For assistance with sampling your ponds, contact the NFREC Plant Disease Diag. Lab, Quincy at (850)875-7140.
Trifloxysulfuron, (Envoke herbicide) has received a label for use as a post-directed spray on transplanted tomatoes. Envoke can be used as a postemergence-directed spray application in transplanted tomatoes at 0.1/0.15 to 0.2 oz product per acre (0.007-0.014 lb ai) grown on plastic mulch. The application should be made prior to fruit set and at least 45 days prior to harvest. A high quality non-ionic surfactant (NIS) should be added at a rate of 0.25% v/v. The post emergence application will control small weeds species including bristley starbur, coffee senna, Florida beggarweed, hemp sesbania, lambsquarter, several morningglory species, yellow nutsedge and partial control of purple nutsedge, many pigweed species, ragweed, sicklepod and several other weeds.
Research in the state has shown that
application of Envoke over the top of small tomatoes can temporarily stunt the
plants. If the herbicide is not applied to the growing points, but applied to
the lower parts of the plants, no damage has been noted, nor yield loss seen.
This fall there have been at least four instances of tomato damage linked to applications of herbicide or herbicide combinations in row middles. The first thoughts were that it was due to a combination of Dual Magnum and Aim applied to the row middles. Now Aim has been exonerated and the use of Dual Magnum is being looked at.
The damage is similar to damage caused by other chloroacetamides herbicides sprayed over the top of tomatoes (Fig. 1). The problem is that this type of damage has not been seen when Dual Magnum has been applied over the top of tomatoes, nor is it similar to the phyto from pre or ppi applications of Dual Magnum applied at extremely high rates. The tomatoes do outgrow the initial injury.
One thought is that the damage is caused by volitalization of the herbicide in the row middles. Neither I nor Syngenta research can duplicate the injury. I have placed tomato plants in pots surrounding pans of Dual Magnum mixes in greenhouses. The solutions have evaporated, but no damage was noted on any tomato plant. Field applications also have not duplicated the injury. The injury also has not been seen on a large number of commercial applications using Dual Magnum.
One common factor of all the areas where injury has been seen is that the fields have been very wet. In one instance, a part of the field that was wet had injury symptoms, but another area of the field that was not as wet (better drained) did not show the injury symptoms. The rows ran from wet to dry areas so the injury was seen down the row, eliminating application changes.

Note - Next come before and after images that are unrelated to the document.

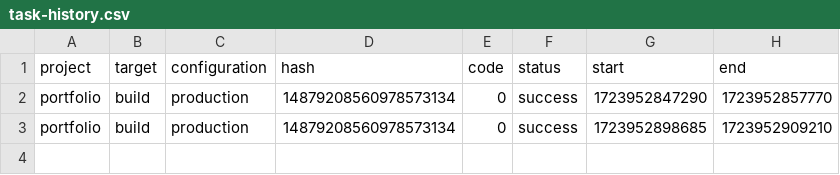
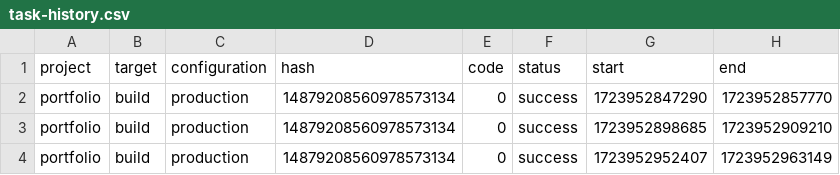
Before and after one commit to rosecolinlarry/rosecolinlarry.github.io, a CSV file: .nx/workspace-data/task-history.csv, drawn as a sheet; the diff names each change by its address in the sheet, - before the commit and + after, or states it on an @@ line.

Commit message:
Automatic build

```diff
--- a/.nx/workspace-data/task-history.csv
+++ b/.nx/workspace-data/task-history.csv
+row 4: portfolio | build | production | 14879208560978573134 | 0 | success | 1723952952407 | 1723952963149
```
Also changed, not shown: 1 other file.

Syngenta is aware of the problems, and have been trying to establish the cause of the problem. They are not pulling the label for row middle application, but also are not pushing this type application until the cause of the problem can be identified. I believe that everyone should be aware of the wet field conditions being linked to the problems and that applications should not be made to wet row middles.
If anyone has other thoughts on this problem, please let me know.
- Vegetarian 03-11)
Extension Vegetable Crops Specialists